Web page edit records:
= Beginning of Section =

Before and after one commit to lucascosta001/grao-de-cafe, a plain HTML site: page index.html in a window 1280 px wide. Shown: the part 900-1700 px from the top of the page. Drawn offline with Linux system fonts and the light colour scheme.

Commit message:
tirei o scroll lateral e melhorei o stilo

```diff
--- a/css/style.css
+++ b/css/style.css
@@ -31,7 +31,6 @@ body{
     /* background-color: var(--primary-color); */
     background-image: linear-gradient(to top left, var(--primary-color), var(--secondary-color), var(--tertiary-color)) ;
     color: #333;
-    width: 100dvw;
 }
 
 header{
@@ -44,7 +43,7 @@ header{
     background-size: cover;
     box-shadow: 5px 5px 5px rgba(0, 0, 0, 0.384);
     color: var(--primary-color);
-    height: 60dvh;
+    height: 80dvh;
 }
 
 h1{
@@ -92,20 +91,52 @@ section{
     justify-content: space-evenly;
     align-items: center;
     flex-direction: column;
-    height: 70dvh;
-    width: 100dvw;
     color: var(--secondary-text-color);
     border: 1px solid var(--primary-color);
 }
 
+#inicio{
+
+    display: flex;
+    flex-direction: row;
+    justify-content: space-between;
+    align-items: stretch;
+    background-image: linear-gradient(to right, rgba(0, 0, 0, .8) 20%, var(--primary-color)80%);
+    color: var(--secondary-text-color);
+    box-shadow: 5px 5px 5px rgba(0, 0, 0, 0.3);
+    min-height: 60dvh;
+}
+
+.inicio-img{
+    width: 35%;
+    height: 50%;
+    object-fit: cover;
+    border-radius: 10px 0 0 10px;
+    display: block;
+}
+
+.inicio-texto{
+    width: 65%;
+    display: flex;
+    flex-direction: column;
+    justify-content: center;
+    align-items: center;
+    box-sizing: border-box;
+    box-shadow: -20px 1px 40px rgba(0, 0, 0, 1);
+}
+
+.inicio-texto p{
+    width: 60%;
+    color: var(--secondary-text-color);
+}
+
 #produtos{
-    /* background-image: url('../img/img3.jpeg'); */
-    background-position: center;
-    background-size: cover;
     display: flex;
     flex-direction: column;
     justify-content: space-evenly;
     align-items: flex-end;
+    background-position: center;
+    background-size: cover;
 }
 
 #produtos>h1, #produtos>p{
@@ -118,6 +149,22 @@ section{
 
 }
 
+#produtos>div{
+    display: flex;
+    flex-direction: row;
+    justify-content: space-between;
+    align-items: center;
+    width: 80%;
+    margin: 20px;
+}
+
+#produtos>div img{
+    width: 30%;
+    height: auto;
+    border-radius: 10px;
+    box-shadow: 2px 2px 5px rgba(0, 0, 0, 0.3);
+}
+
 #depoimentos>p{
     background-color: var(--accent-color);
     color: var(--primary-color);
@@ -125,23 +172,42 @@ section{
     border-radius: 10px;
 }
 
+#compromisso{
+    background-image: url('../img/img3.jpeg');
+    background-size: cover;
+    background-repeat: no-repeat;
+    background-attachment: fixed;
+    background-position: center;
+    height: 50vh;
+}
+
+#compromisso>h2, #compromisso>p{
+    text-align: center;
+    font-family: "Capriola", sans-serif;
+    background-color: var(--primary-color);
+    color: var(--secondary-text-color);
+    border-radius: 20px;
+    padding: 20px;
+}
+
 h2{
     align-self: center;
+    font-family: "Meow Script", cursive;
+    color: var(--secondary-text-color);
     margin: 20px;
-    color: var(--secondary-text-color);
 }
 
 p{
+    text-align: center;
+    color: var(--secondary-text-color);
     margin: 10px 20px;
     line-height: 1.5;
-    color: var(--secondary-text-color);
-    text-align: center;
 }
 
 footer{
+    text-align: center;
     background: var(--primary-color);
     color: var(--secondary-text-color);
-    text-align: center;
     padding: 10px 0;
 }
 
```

= End of Section =
= Beginning of Section =

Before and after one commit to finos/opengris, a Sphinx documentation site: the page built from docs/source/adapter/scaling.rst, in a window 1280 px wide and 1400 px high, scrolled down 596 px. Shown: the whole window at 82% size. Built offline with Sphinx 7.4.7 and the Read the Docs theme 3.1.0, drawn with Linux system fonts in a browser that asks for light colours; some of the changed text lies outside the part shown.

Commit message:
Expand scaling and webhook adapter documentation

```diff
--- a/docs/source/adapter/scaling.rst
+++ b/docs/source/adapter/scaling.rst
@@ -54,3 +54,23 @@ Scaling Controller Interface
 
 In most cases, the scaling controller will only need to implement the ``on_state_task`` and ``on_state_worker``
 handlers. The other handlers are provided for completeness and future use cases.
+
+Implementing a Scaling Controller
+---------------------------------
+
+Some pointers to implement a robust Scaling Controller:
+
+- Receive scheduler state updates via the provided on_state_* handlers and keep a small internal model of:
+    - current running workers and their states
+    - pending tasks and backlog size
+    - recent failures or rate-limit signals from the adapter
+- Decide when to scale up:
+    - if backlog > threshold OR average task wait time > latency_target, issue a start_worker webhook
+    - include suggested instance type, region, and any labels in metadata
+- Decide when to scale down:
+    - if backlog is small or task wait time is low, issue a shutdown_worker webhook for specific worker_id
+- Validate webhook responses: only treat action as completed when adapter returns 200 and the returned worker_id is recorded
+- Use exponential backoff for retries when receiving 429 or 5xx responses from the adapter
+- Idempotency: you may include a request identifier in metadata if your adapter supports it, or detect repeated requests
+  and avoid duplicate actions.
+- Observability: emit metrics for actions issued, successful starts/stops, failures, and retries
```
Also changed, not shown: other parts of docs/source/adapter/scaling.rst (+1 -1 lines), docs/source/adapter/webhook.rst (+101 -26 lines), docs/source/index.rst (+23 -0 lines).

= End of Section =

EXERCISE INSTRUCTIONS
Copy out every line of the data that includes the word "inicio".

TASK RESULT
+#inicio{
+.inicio-img{
+.inicio-texto{
+.inicio-texto p{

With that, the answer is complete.